While reports have been seen following stem cell transplantation, no study had looked at this question till recently. A recent study in NDT presents 8 cases of BK nephritis in a native kidney setting.

The settings were:

2. TB
3. Other hematologic malignancies
4. lung transplantation

What is interesting is that HIV patients don't get BK? Or there are scare reports. One study did find that HIV patients do shed BK virus. But most studies have found that they don't co exist. Some have suggested that they share the same co receptor.  Why don't we get full blown BK nephritis in this setting?- is it the altered immune setting or is it the one of the HAART meds that are protective ( and potentially a treatment for BK). Here is one case report in the literature.

Sunday, March 17, 2013

eAJKD's #Neph Madness

Welcome to Neph Madness: the ultimate Nephrology competition of the best accomplishment in Nephrology. 
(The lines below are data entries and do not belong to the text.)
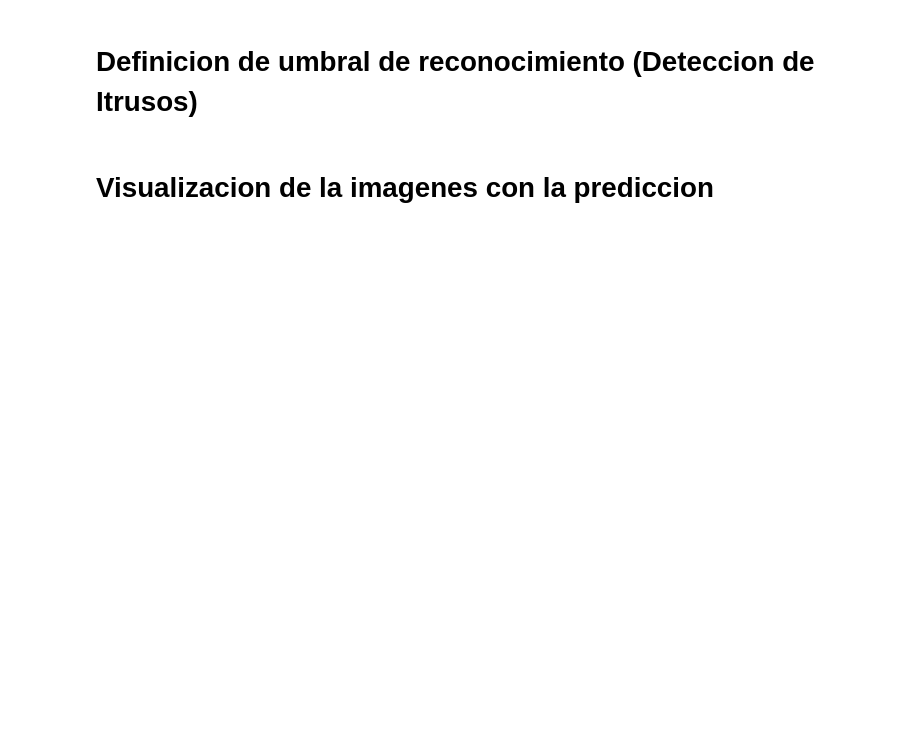
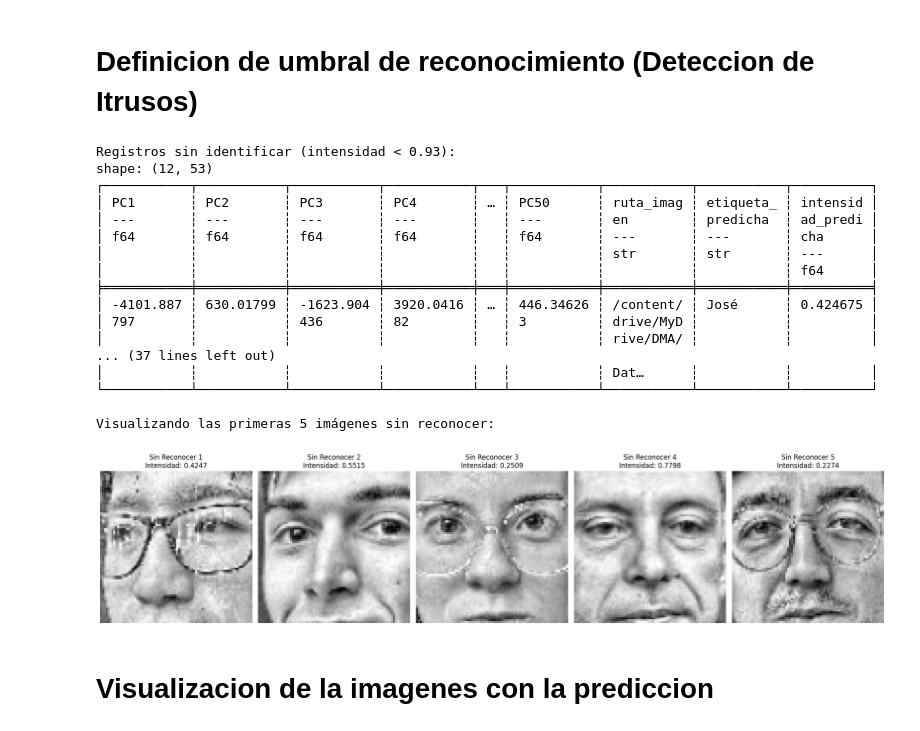
Before and after one commit to AgomferAustral/DMA-Caras, a Jupyter notebook: caras/prod/clasificacion.ipynb, the cells around one changed output. Saved outputs shown, nothing was run; the diff lists cells and outputs as text; code cells hidden in the pictures; blank space fills up the shorter version.

```diff
--- a/caras/prod/clasificacion.ipynb
+++ b/caras/prod/clasificacion.ipynb
@@ -272,0 +289,5 @@ print(f"Dimensión después de Isomap: {imagenes_isomap.shape}")
+# %%
+ruta_isomap = os.path.join(modelo_path, 'modelo_isomap.pkl')
+
+with open(ruta_isomap, 'wb') as f:
+  pickle.dump(isomap, f)
@@ -272,0 +319,3 @@ print(f"Dimensión después de Isomap: {imagenes_isomap.shape}")
+# %%
+print("Vectorizando imágenes y aplicando reducción de dimensionalidad con Isomap...")
+imagenes_vectorizadas = np.array([np.array(Image.open(img).convert('L')).flatten() for img in imagenes_prod])
@@ -272,0 +324,5 @@ print(f"Dimensión después de Isomap: {imagenes_isomap.shape}")
+# %%
+# Usa el modelo isomap para transformar los nuevos datos.
+imagenes_isomap = isomap.transform(imagenes_vectorizadas)
+
+print(f"Dimensión después de Isomap: {imagenes_isomap.shape}")
@@ -273,9 +333,9 @@ print(f"Dimensión después de Isomap: {imagenes_isomap.shape}")
 # %%
 data_dict = {f"PC{i+1}": imagenes_isomap[:, i] for i in range(imagenes_isomap.shape[1])}
+# Usar la lista imagenes_prod que corresponde a las imágenes que fueron transformadas por Isomap
+data_dict["ruta_imagen"] = imagenes_prod
+df_isomap = pl.DataFrame(data_dict)
 
-df_isomap = pl.DataFrame(data_dict)
-# El DataFrame df_isomap ahora contiene los datos de imagenes_isomap
-# en un formato similar a un CSV tab-separado, incluyendo la ruta original de la imagen.
 
 print("DataFrame creado a partir de Isomap:")
 print(df_isomap.head())
@@ -334,7 +446,7 @@ df_prediccion_formateada
 #  Definicion de umbral de reconocimiento (Deteccion de Itrusos)
 # %%
 # Filtrar las predicciones basándose en el umbral de confianza y asignar
-umbral_confianza = 0.5 # Umbral de confianza
+umbral_confianza = 0.93 # Umbral de confianza
 
 
 df_sin_reconocer = df_resultados.filter(pl.col("intensidad_predicha") < umbral_confianza)
@@ -350,43 +462,73 @@ else:
 
 if not df_sin_reconocer.is_empty():
     print("\nVisualizando las primeras 5 imágenes sin reconocer:")
     sin_reconocer_paths = df_sin_reconocer.select("ruta_imagen").to_numpy().flatten()
 
-    # We need the original indices from the 'imagenes' list to access the images correctly
-    original_indices = [imagenes.index(path) for path in sin_reconocer_paths]
+    # We no longer need the original indices from the 'imagenes' list.
+    # We can directly iterate over the paths in sin_reconocer_paths.
 
-
-    # Visualizar las imágenes correspondientes to those indices (using the original 'imagenes' list)
-    num_to_show = min(5, len(original_indices))
+    # Visualizar las primeras 5 imágenes directly from sin_reconocer_paths
+    num_to_show = min(5, len(sin_reconocer_paths))
     fig, axes = plt.subplots(1, num_to_show, figsize=(20, 5))
 
     if num_to_show == 1:
         axes = [axes] # Ensure axes is an array even for a single image
+    elif num_to_show == 0: # Handle the case where there are no images to show
+        print("No images to show below the threshold.")
+        plt.close(fig) # Close the figure if no images are displayed
+        pass # Skip the rest of the loop if no images
+    else:
+        # Flatten the axes array for easy iteration if there's more than one subplot
+        axes = axes.flatten()
+
 
     for i in range(num_to_show):
-        img_index_original = original_indices[i]
-        img_path = imagenes[img_index_original] # Using the original list of paths
+        img_path = sin_reconocer_paths[i] # Use the path directly from the filtered list
+        # To get the intensity for this specific image, we need to look it up in df_sin_reconocer
         current_sin_reconocer_row = df_sin_reconocer.filter(pl.col("ruta_imagen") == img_path)
-        current_intensity = current_sin_reconocer_row["intensidad_predicha"][0]
+        if current_sin_reconocer_row.height > 0:
+            current_intensity = current_sin_reconocer_row["intensidad_predicha"][0]
+        else:
+            current_intensity = float('nan') # Should not happen if path is from the dataframe
 
         try:
             img = mpimg.imread(img_path)
             axes[i].imshow(img, cmap='gray') # assuming they are grayscale images
             axes[i].set_title(f"Sin Reconocer {i+1}\nIntensidad: {current_intensity:.4f}")
             axes[i].axis('off')
         except FileNotFoundError:
             axes[i].set_title(f"Error loading\n{os.path.basename(img_path)}")
             axes[i].axis('off')
             print(f"Error loading image for visualization {img_path}: File not found")
         except Exception as e:
             axes[i].set_title(f"Error loading\n{os.path.basename(img_path)}")
             axes[i].axis('off')
             print(f"Error loading image for visualization {img_path}: {e}")
 
-    plt.tight_layout()
-    plt.show()
+    if num_to_show > 0: # Only show the plot if there were images to display
+        plt.tight_layout()
+        plt.show()
 else:
     print("Sin imagenes sin reconocer dentro del umbral para mostrar.")
+# %% [output]
+Registros sin identificar (intensidad < 0.93):
+shape: (12, 53)
+┌───────────┬───────────┬───────────┬───────────┬───┬───────────┬───────────┬───────────┬──────────┐
+│ PC1       ┆ PC2       ┆ PC3       ┆ PC4       ┆ … ┆ PC50      ┆ ruta_imag ┆ etiqueta_ ┆ intensid │
+│ ---       ┆ ---       ┆ ---       ┆ ---       ┆   ┆ ---       ┆ en        ┆ predicha  ┆ ad_predi │
+│ f64       ┆ f64       ┆ f64       ┆ f64       ┆   ┆ f64       ┆ ---       ┆ ---       ┆ cha      │
+│           ┆           ┆           ┆           ┆   ┆           ┆ str       ┆ str       ┆ ---      │
+│           ┆           ┆           ┆           ┆   ┆           ┆           ┆           ┆ f64      │
+╞═══════════╪═══════════╪═══════════╪═══════════╪═══╪═══════════╪═══════════╪═══════════╪══════════╡
+│ -4101.887 ┆ 630.01799 ┆ -1623.904 ┆ 3920.0416 ┆ … ┆ 446.34626 ┆ /content/ ┆ José      ┆ 0.424675 │
+│ 797       ┆           ┆ 436       ┆ 82        ┆   ┆ 3         ┆ drive/MyD ┆           ┆          │
+│           ┆           ┆           ┆           ┆   ┆           ┆ rive/DMA/ ┆           ┆          │
+... (37 lines left out)
+│           ┆           ┆           ┆           ┆   ┆           ┆ Dat…      ┆           ┆          │
+└───────────┴───────────┴───────────┴───────────┴───┴───────────┴───────────┴───────────┴──────────┘
+
+Visualizando las primeras 5 imágenes sin reconocer:
+[figure, added]
 # %% [markdown]
 # Visualizacion de la imagenes con la prediccion
 # %%
```
Also changed, not shown: parts of 19 cells of this notebook, 6 other files.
March Madness and Kidney Awareness Month leading to the NephMadness.
Blend it with NCAA Men's tournament and we shall crown the next champion- the greatest nephrology advancement
Check out the next 2 weeks in eAJKD for the winner

Play along the fun game and in the midst- learn the history of Nephrology!!.

Thursday, March 14, 2013

Medical student perspective on Nephrology

Happy World Kidney Day!  The theme this year is kidney attack or Acute Kidney Injury. In the US, the nephrology community is facing a different form of attack.  There is a nephrology workforce angina.
While we have postulated what could be the reasons for many residents not choosing the field for variety of reasons, two medical students( American and German) in a recent editorial highlight their reasons and concerns regarding the field of nephrology.

Two medical students celebrate nephrology with it's wholesome experience. Medical students need to see the entire nephrology experience ( and not just inpatient) and need to have knowledge of the gratifying longitudinal experience of nephrology.
Let's take a pledge this World Kidney Day

1. To showcase nephrology( both inpatient and outpatient) to medical students around the world
2. To showcase the positive research opportunities in this field of medicine
3. To showcase them that nephrologists are good teachers and make great clerkship faculty cohorts
4. To showcase them the best organ of the human body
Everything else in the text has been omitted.